What’s Your Business Mantra? And When To Commit to It

“Ready, Aim, Fire” or “Done is Better Than Perfect”?
Business and career coach Bill Jones first appeared on motivational posters in the 1920s and 30s.

Here’s the conventional wisdom, but does it still apply? (Business and career coach Bill Jones first appeared on motivational posters in the 1920s and 30s.)

WHY DONE IS BETTER THAN PERFECT, says the Etsy Blog title for the June 20, 2013 entry by Alexandra Ferguson. And then the art shows a cute cushion with the message, Ready, Fire, Aim.  As the originator of “‘Done’ is better than ‘perfect'”  (explained in an addendum to an earlier post to this blog), I like to think that in today’s conditions these mottos make more sense than they did in Bill Jones’s day.

Ms. Ferguson observes that many businesses get stuck in “paralysis by analysis” rather than going forward. Her own story is a case example that encourages leaping from the daydream stage into production and selling – in her case, selling her handmade cushions on etsy.com. Her first offering of message pillows she’d already made cost $1.60 in listing fees, a very low capital requirement to enter a business! No lease. No significant inventory. No staff. No equipment beyond what she’d needed for gift-cushion making as a hobby. Her launch served as a market test — and a commitment test. Was this really a business she could stay in? DUMBO-based etsy.com made it not only cheap and easy to get her product to market, but the market itself is global.

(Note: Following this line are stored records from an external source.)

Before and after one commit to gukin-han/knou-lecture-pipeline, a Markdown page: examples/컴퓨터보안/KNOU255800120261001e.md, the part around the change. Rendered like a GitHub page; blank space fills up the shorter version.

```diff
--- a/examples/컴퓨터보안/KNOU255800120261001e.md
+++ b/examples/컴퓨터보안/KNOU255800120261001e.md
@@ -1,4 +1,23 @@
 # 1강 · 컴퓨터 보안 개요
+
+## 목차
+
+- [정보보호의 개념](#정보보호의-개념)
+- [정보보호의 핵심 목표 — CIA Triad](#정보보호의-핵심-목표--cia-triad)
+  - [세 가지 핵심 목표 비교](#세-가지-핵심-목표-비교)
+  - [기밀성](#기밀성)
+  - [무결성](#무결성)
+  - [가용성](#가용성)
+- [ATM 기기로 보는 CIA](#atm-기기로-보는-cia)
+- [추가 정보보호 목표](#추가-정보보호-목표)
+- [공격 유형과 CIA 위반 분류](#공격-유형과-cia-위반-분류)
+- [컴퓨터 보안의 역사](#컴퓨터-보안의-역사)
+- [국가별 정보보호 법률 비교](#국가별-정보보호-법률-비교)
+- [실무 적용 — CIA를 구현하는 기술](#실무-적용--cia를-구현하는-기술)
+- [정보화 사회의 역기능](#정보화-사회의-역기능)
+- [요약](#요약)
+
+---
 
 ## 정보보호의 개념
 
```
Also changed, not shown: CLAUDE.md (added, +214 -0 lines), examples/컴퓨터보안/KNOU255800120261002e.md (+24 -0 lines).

Smorgasburg and the Brooklyn Flea help other artisan-entrepreneurs test themselves in the food business by providing venues and some basic disciplines. The Brooklyn Botanic’s celebration of hot chiles is another. Ample Hills Creamery founder Brian Smith took his unusual ice cream flavors to market via ice cream trucks and kiosks before committing to that first lease in Prospect Heights. Brooklyn’s growing network of co-working spaces and commercial kitchens keep equipment and production space costs thinkably low. Share-and-learn facilities like 3rd Ward  in Williamsburg can graduate their biggest successes to Industry City in Sunset Park.

Brooklyn Artisan Executive Editor Basia Hellwig reports in “Start Ups Aren’t for Sissies” on some entrepreneurial thrills and chills. Her stories provide mental preparation. BA Executive Editor Joy Makon’s look inside Alchemy Creamery gives another window into what’s involved. BA Executive Editor Phil Scott and Contributor Bruce A. Campbell have reported on Brooklyn’s Makerbot, pioneer of 3D printers. There’s venture capital out there to back some winners.

Tomorrow, Brooklyn’s first food and drink trade show, Brooklyn Eats, presents a new opportunity. It is sponsored by the Brooklyn Chamber of Commerce and a host of corporations like commercial Citibank, Fairway, Whole Foods, National Grid, Verizon, and Acumen Capital Partners LLC and Jamestown Properties, as well as the Daily News and Edible Brooklyn as media partners.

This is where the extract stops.